The first step entails to shear the fibre or cut the fleece, respecting the shearing cycles of the alpacas and being grateful for what nature gives us. After shearing, we select the best parts of the fleece and obtain the thread through a handmade process in which the fibre, passed little by little between the fingers of one hand, is wound around the spindle (q. P’ushka), a tool whose use has been widespread in Peru since pre-Inca cultures. We dye using plants or animal dyes: cochineal to obtain the reds (traditional colour of the district of Pitumarca), Kiko flowers for the yellows and chill’ka for the greens.
In order to give the yarn the strength needed to be manipulated it with the traditional weaving techniques, we twist two threads with the spindle before proceeding to use them to assemble the loom. It is possible to carry out both the spinning and twisting processes with a clockwise or counterclockwise direction of rotation (q. lloq’e). Among Quechua artisans, it is believed that not only the left-hand spinning is finer and more resistant, but also that the weaving obtained can provide a special protection to whoever wears it, protecting her or him from the wind, from curses or witchcraft; bringing prosperity.
My speciality is weaving with a backstrap loom or horizontal four-stake loom – traditional tools that have been used in Peru for more than a millennium and are part of the cultural heritage of our Quechua community. I weave the warp by counting the threads according to the colours and designs to be reproduced. With the backstrap loom, I weave by tying one end to a tree and securing the other around my waist. Flat-weaving requires a lot of concentration. To achieve a quality textile you have to be persistent, precise and weave finely.

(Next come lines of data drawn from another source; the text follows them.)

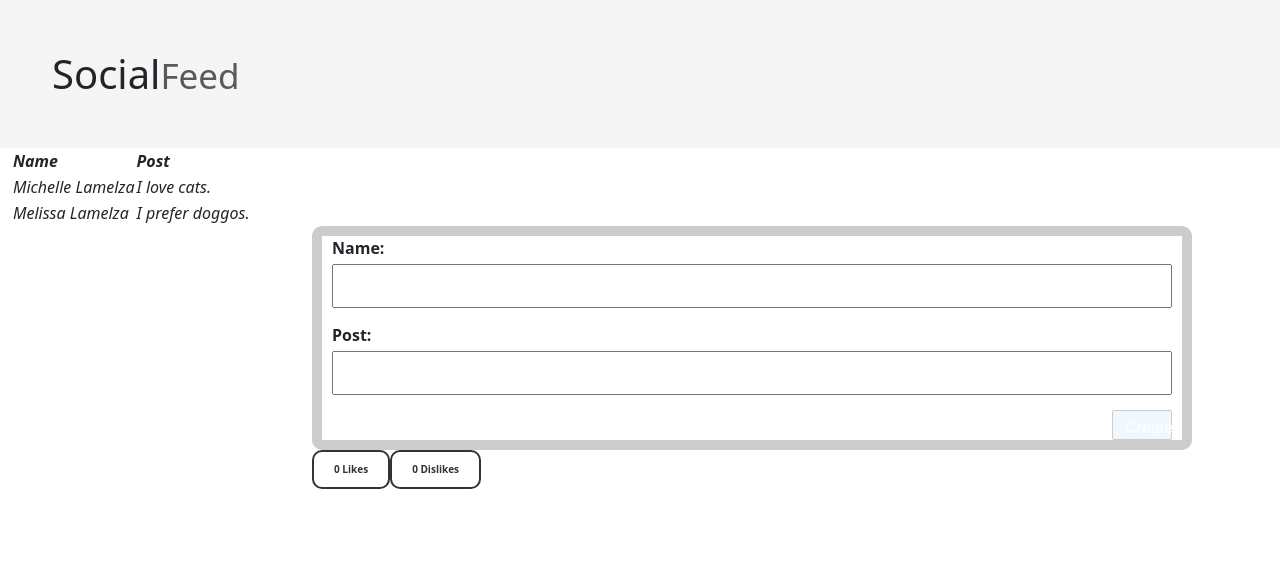
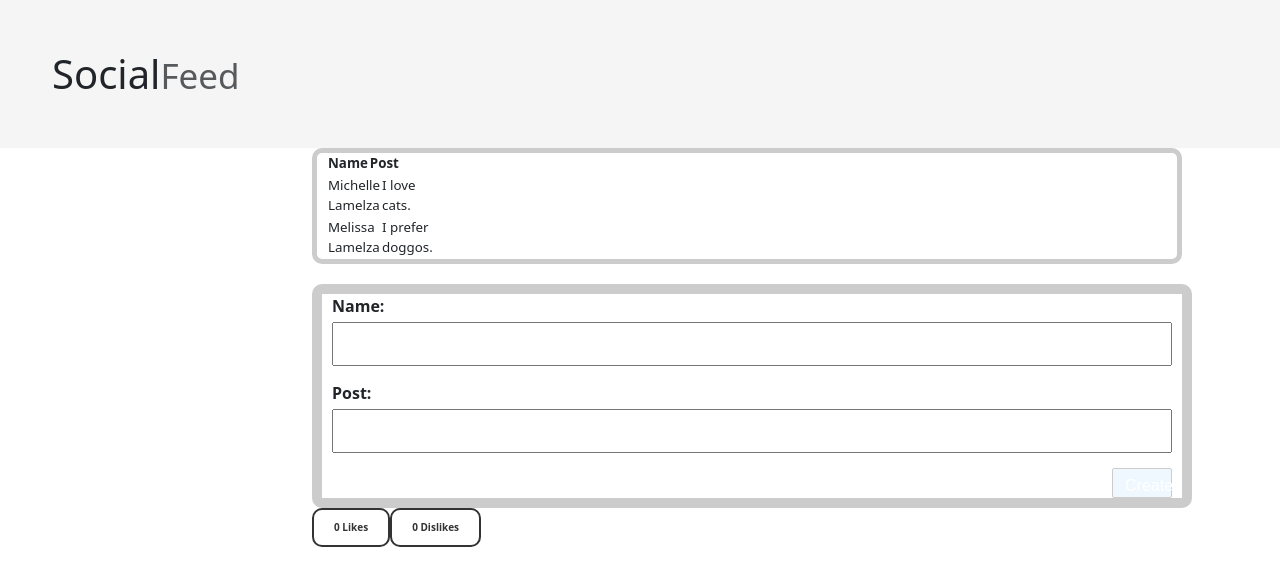
Before and after one commit to outtasight1010/SocialFeedProject, a React (Create React App) app: page / in a window 1280 px wide. Shown: the top 586 px of the page. Built offline with nearby package versions, Linux system fonts and the light colour scheme.

Commit message:
updating App.cs

```diff
--- a/src/App.css
+++ b/src/App.css
@@ -1,4 +1,4 @@
 
 body {
-    background-color:azure;
+    background-color:mintcream;
 }
--- a/src/App.js
+++ b/src/App.js
@@ -34,13 +34,14 @@ function App () {
 
 
 
+
     <UserPost addNewEntryProp={addNewEntry}/>
     <LikeButton/>
     <DislikeButton/>
 
+    </div>
   </div>
-    </div>
-      </div>
+</div>
 
   );
 
--- a/src/Components/DisplayPosts/DisplayPosts.css
+++ b/src/Components/DisplayPosts/DisplayPosts.css
@@ -1,9 +1,21 @@
 .display-posts {
-    display: center;
-    flex-direction:row;
-    font-style:oblique;
+  display:flex;
+  flex-direction: column;
+  max-width: 30px;
+  position: center;
+
+  border-color: black;
+  border: 5px solid #ccc;
+  border-radius: 10px;
+  margin-left: 300px;
+  margin-bottom: 20px;
+  padding-inline-end: 850px;
+  padding-inline-start: 10px;
+
+}
+
+.display-posts tr{
+    font-size: smaller;
 
 
-    padding-left: 500px;
-
 }
```
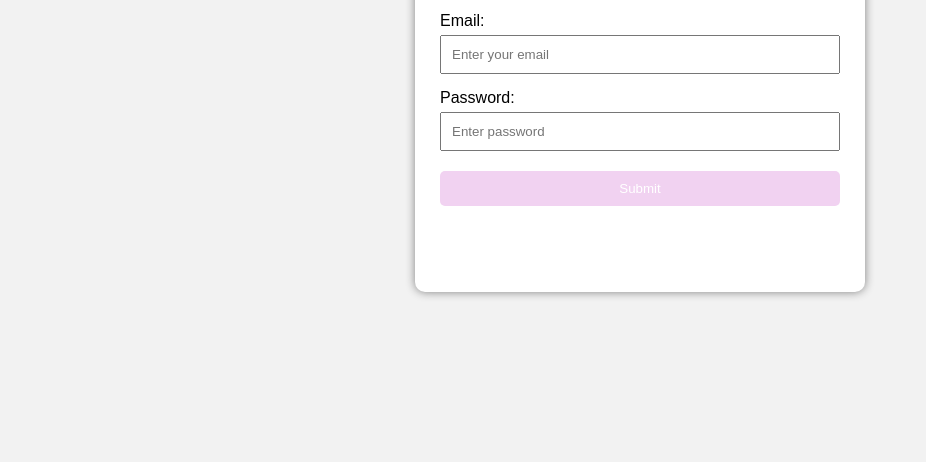
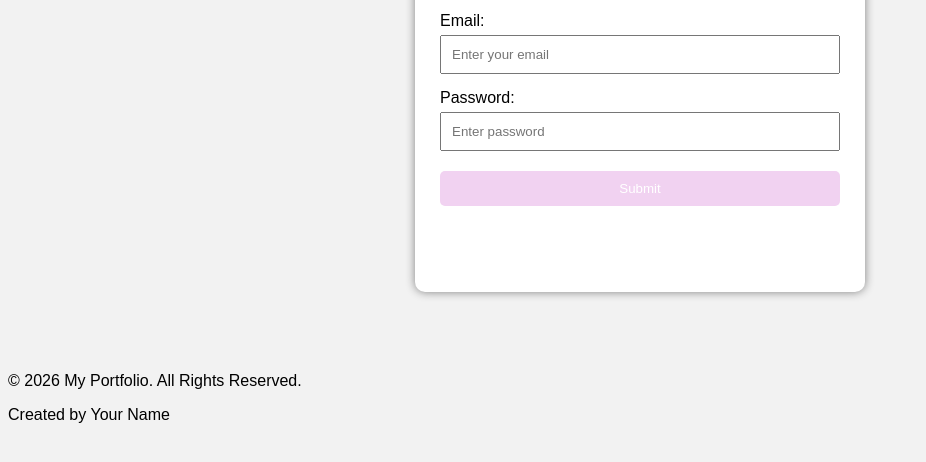
Before and after one commit to iamsakshi3006/GitHub-practical-test, a plain HTML site: page index.html in a window 1280 px wide. Shown: the part 238-700 px from the top of the page, without its empty margins (0-926 px from the left). Drawn offline with Linux system fonts and the light colour scheme.

Commit message:
Add footer with copyright and creator information

```diff
--- a/index.html
+++ b/index.html
@@ -26,5 +26,9 @@
     </div>
 
     <script src="script.js"></script>
+    <footer>
+    <p>© 2026 My Portfolio. All Rights Reserved.</p>
+    <p>Created by Your Name</p>
+</footer>
 </body>
 </html>
```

Another traditional technique common in our area is knitting with five double pointed needles. It is used to knit in a circular way, distributing the stitches between four of the needles and using the fifth one to knit. We use the 5 needles technique especially for knitting chullos, the hats with earflaps typical of our areas.
In recent years, pedal looms have also become part of my workshop, as my sons are specialising in this technique. With the pedal loom, they weave pieces to be used for creating as accessories and larger textiles.